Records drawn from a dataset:

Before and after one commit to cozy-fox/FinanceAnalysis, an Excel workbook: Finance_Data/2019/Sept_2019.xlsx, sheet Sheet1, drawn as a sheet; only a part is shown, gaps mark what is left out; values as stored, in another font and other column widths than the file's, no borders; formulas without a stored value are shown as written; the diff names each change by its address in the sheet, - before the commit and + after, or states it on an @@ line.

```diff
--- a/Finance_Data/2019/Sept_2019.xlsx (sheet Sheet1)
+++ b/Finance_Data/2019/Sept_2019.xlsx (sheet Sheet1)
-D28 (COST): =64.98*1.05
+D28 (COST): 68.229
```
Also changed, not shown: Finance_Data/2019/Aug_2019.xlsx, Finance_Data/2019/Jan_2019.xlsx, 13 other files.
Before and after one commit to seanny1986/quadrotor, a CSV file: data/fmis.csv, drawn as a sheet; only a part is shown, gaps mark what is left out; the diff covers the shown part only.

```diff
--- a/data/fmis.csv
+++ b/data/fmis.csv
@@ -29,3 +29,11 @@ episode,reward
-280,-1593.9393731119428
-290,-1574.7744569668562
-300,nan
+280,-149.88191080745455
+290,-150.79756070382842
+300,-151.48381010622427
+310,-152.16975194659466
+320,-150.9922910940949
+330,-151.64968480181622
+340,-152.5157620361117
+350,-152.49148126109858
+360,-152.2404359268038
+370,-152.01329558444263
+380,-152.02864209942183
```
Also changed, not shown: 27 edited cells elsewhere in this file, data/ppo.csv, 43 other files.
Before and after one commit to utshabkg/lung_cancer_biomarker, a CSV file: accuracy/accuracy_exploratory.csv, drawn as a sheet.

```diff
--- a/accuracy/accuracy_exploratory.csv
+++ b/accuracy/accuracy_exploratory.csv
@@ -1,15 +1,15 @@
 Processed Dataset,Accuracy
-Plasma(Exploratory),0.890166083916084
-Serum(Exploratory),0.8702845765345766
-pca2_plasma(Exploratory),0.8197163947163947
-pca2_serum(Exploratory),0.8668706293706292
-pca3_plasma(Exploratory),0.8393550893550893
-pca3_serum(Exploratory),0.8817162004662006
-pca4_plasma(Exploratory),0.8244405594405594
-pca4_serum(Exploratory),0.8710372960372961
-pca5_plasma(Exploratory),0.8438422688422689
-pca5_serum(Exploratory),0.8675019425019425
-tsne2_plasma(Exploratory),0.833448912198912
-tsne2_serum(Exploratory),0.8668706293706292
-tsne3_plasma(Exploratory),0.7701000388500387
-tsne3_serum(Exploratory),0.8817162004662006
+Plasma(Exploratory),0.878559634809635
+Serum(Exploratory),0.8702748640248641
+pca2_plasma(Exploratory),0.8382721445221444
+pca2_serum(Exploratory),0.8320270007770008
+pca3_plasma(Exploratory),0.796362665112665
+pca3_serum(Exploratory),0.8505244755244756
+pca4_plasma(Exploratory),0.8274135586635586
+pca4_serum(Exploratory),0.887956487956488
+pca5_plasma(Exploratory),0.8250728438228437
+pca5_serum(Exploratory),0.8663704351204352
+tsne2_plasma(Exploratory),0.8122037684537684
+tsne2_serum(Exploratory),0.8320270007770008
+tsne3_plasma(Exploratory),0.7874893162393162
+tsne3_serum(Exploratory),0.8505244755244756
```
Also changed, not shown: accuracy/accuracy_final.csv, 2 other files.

TASK: All of the data above must be retyped exactly.

YOUR RESPONSE:
Before and after one commit to cozy-fox/FinanceAnalysis, an Excel workbook: Finance_Data/2019/Sept_2019.xlsx, sheet Sheet1, drawn as a sheet; only a part is shown, gaps mark what is left out; values as stored, in another font and other column widths than the file's, no borders; formulas without a stored value are shown as written; the diff names each change by its address in the sheet, - before the commit and + after, or states it on an @@ line.

```diff
--- a/Finance_Data/2019/Sept_2019.xlsx (sheet Sheet1)
+++ b/Finance_Data/2019/Sept_2019.xlsx (sheet Sheet1)
-D28 (COST): =64.98*1.05
+D28 (COST): 68.229
```
Also changed, not shown: Finance_Data/2019/Aug_2019.xlsx, Finance_Data/2019/Jan_2019.xlsx, 13 other files.
Before and after one commit to seanny1986/quadrotor, a CSV file: data/fmis.csv, drawn as a sheet; only a part is shown, gaps mark what is left out; the diff covers the shown part only.

```diff
--- a/data/fmis.csv
+++ b/data/fmis.csv
@@ -29,3 +29,11 @@ episode,reward
-280,-1593.9393731119428
-290,-1574.7744569668562
-300,nan
+280,-149.88191080745455
+290,-150.79756070382842
+300,-151.48381010622427
+310,-152.16975194659466
+320,-150.9922910940949
+330,-151.64968480181622
+340,-152.5157620361117
+350,-152.49148126109858
+360,-152.2404359268038
+370,-152.01329558444263
+380,-152.02864209942183
```
Also changed, not shown: 27 edited cells elsewhere in this file, data/ppo.csv, 43 other files.
Before and after one commit to utshabkg/lung_cancer_biomarker, a CSV file: accuracy/accuracy_exploratory.csv, drawn as a sheet.

```diff
--- a/accuracy/accuracy_exploratory.csv
+++ b/accuracy/accuracy_exploratory.csv
@@ -1,15 +1,15 @@
 Processed Dataset,Accuracy
-Plasma(Exploratory),0.890166083916084
-Serum(Exploratory),0.8702845765345766
-pca2_plasma(Exploratory),0.8197163947163947
-pca2_serum(Exploratory),0.8668706293706292
-pca3_plasma(Exploratory),0.8393550893550893
-pca3_serum(Exploratory),0.8817162004662006
-pca4_plasma(Exploratory),0.8244405594405594
-pca4_serum(Exploratory),0.8710372960372961
-pca5_plasma(Exploratory),0.8438422688422689
-pca5_serum(Exploratory),0.8675019425019425
-tsne2_plasma(Exploratory),0.833448912198912
-tsne2_serum(Exploratory),0.8668706293706292
-tsne3_plasma(Exploratory),0.7701000388500387
-tsne3_serum(Exploratory),0.8817162004662006
+Plasma(Exploratory),0.878559634809635
+Serum(Exploratory),0.8702748640248641
+pca2_plasma(Exploratory),0.8382721445221444
+pca2_serum(Exploratory),0.8320270007770008
+pca3_plasma(Exploratory),0.796362665112665
+pca3_serum(Exploratory),0.8505244755244756
+pca4_plasma(Exploratory),0.8274135586635586
+pca4_serum(Exploratory),0.887956487956488
+pca5_plasma(Exploratory),0.8250728438228437
+pca5_serum(Exploratory),0.8663704351204352
+tsne2_plasma(Exploratory),0.8122037684537684
+tsne2_serum(Exploratory),0.8320270007770008
+tsne3_plasma(Exploratory),0.7874893162393162
+tsne3_serum(Exploratory),0.8505244755244756
```
Also changed, not shown: accuracy/accuracy_final.csv, 2 other files.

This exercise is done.